(Task data Opens)

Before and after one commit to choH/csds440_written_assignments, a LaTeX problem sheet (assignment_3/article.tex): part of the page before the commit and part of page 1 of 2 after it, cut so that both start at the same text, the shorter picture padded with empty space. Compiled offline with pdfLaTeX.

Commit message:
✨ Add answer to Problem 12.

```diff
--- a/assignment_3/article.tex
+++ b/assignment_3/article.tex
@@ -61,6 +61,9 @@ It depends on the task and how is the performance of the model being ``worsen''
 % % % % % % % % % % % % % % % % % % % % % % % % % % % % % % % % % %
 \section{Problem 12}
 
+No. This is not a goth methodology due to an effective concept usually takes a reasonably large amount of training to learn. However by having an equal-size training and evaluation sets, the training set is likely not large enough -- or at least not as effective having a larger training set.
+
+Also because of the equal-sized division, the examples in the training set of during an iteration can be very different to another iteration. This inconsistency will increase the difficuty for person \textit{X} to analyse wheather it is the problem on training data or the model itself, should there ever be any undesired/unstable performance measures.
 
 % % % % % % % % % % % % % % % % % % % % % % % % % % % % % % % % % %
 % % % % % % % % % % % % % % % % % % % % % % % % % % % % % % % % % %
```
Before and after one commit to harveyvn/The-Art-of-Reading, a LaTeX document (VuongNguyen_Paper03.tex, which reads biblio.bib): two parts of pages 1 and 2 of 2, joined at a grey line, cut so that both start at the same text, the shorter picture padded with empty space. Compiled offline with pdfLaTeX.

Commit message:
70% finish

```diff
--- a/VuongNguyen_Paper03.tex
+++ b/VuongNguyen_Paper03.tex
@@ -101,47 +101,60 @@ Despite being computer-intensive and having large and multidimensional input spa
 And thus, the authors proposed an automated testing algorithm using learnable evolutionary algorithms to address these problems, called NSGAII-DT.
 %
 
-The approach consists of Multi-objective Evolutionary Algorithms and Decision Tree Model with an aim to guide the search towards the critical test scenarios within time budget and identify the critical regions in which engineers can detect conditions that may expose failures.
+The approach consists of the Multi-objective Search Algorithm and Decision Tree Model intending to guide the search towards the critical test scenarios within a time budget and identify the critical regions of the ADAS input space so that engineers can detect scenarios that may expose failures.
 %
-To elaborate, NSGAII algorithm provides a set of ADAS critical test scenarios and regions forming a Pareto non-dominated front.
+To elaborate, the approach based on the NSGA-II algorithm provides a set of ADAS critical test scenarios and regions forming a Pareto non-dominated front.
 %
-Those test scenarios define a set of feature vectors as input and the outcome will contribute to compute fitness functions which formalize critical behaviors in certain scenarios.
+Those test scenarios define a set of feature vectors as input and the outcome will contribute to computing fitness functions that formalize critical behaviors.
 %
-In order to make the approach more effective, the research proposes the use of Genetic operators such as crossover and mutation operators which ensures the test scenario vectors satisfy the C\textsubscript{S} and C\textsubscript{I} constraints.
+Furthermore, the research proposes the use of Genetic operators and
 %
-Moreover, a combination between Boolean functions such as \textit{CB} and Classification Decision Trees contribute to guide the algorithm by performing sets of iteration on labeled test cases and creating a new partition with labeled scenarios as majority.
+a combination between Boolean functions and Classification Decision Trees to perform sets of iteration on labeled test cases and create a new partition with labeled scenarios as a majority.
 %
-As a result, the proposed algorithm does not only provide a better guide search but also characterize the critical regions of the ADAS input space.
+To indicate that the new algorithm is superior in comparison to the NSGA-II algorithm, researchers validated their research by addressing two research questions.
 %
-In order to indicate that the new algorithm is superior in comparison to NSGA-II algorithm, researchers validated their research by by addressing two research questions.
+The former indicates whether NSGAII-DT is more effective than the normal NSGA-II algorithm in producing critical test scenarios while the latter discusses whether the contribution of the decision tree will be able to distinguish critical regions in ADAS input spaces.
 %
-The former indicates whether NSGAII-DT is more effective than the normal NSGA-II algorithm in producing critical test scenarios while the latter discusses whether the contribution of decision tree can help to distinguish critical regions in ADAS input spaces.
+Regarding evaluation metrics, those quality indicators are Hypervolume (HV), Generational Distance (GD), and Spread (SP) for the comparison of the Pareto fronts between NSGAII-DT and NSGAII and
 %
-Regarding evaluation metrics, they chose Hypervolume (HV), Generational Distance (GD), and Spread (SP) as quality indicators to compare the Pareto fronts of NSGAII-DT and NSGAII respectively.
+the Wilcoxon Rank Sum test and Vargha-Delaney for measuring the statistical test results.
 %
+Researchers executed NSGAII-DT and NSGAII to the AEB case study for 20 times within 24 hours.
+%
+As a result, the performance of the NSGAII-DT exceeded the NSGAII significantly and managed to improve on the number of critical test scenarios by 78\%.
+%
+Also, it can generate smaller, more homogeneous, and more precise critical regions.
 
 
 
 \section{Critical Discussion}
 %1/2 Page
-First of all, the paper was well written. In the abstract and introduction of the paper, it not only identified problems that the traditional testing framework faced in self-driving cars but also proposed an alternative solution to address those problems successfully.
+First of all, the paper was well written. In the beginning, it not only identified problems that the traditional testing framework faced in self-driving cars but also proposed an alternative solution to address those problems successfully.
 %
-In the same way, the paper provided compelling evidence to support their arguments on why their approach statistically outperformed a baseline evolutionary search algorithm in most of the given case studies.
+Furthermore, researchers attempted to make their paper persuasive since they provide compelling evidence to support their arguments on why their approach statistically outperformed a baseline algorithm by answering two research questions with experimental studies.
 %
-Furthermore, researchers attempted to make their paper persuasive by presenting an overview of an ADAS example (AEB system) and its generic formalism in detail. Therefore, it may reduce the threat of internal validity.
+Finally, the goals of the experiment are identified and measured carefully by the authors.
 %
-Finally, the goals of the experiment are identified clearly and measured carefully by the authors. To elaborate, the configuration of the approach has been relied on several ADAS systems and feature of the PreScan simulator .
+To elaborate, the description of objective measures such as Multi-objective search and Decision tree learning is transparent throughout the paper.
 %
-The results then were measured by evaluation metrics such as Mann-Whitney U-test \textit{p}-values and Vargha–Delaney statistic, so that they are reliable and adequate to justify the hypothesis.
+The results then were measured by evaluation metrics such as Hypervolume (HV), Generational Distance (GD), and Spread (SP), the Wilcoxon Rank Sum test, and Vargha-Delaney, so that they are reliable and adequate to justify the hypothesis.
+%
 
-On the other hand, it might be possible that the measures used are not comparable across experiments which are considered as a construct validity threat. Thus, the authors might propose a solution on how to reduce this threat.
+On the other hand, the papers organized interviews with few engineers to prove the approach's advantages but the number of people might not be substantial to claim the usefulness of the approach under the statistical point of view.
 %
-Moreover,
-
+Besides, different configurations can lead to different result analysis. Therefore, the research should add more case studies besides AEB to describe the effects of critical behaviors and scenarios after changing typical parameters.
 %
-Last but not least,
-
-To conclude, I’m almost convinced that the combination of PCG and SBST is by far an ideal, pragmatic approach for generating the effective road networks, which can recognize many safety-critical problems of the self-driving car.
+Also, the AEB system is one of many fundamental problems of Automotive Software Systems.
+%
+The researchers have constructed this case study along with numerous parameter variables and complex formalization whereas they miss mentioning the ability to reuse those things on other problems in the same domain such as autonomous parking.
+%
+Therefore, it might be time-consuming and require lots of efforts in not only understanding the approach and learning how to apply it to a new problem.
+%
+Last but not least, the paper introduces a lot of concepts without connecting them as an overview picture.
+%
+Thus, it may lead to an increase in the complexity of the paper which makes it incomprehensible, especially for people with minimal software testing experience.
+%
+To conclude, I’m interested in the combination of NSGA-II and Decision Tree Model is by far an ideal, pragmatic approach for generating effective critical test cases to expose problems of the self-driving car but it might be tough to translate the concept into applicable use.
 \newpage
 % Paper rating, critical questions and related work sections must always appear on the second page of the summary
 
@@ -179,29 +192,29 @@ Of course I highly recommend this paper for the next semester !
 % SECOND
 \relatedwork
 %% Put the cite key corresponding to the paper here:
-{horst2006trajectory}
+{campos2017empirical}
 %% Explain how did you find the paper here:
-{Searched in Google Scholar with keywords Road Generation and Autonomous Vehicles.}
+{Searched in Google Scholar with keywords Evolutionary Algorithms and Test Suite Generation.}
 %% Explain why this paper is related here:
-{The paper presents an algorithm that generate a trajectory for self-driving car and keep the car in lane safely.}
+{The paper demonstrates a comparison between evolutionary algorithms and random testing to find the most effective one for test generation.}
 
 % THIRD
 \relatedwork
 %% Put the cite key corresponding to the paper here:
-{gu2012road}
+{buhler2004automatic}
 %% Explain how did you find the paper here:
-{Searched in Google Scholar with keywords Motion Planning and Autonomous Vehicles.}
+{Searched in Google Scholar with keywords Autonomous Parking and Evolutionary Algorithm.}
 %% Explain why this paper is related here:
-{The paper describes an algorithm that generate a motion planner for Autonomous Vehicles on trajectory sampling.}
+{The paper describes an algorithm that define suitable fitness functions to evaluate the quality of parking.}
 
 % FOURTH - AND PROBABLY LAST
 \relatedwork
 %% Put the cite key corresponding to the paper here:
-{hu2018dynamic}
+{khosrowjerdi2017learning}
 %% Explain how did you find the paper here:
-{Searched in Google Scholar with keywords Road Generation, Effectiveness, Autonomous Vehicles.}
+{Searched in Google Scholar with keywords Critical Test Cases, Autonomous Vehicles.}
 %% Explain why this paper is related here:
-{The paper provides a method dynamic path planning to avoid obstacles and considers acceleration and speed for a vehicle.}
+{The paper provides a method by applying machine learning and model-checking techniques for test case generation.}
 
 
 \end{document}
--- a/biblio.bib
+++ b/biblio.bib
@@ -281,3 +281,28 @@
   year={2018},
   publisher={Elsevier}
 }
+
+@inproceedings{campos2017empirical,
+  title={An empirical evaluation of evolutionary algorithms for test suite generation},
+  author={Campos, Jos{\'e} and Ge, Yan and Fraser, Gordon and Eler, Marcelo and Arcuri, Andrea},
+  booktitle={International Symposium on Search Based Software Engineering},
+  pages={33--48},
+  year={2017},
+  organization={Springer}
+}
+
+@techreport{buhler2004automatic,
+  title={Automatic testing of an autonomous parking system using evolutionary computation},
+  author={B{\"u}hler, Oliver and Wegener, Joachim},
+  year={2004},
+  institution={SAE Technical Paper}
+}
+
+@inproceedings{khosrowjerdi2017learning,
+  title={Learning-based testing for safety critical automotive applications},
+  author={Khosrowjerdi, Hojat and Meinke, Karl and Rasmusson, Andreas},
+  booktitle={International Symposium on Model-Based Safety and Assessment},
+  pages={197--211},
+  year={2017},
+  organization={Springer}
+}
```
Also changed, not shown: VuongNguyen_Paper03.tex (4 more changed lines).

(Task data Closes)

- _What the exercise asks_
Only a number is wanted here: how many lines in the entries contain the word "Moreover"?

- _Answer space_
2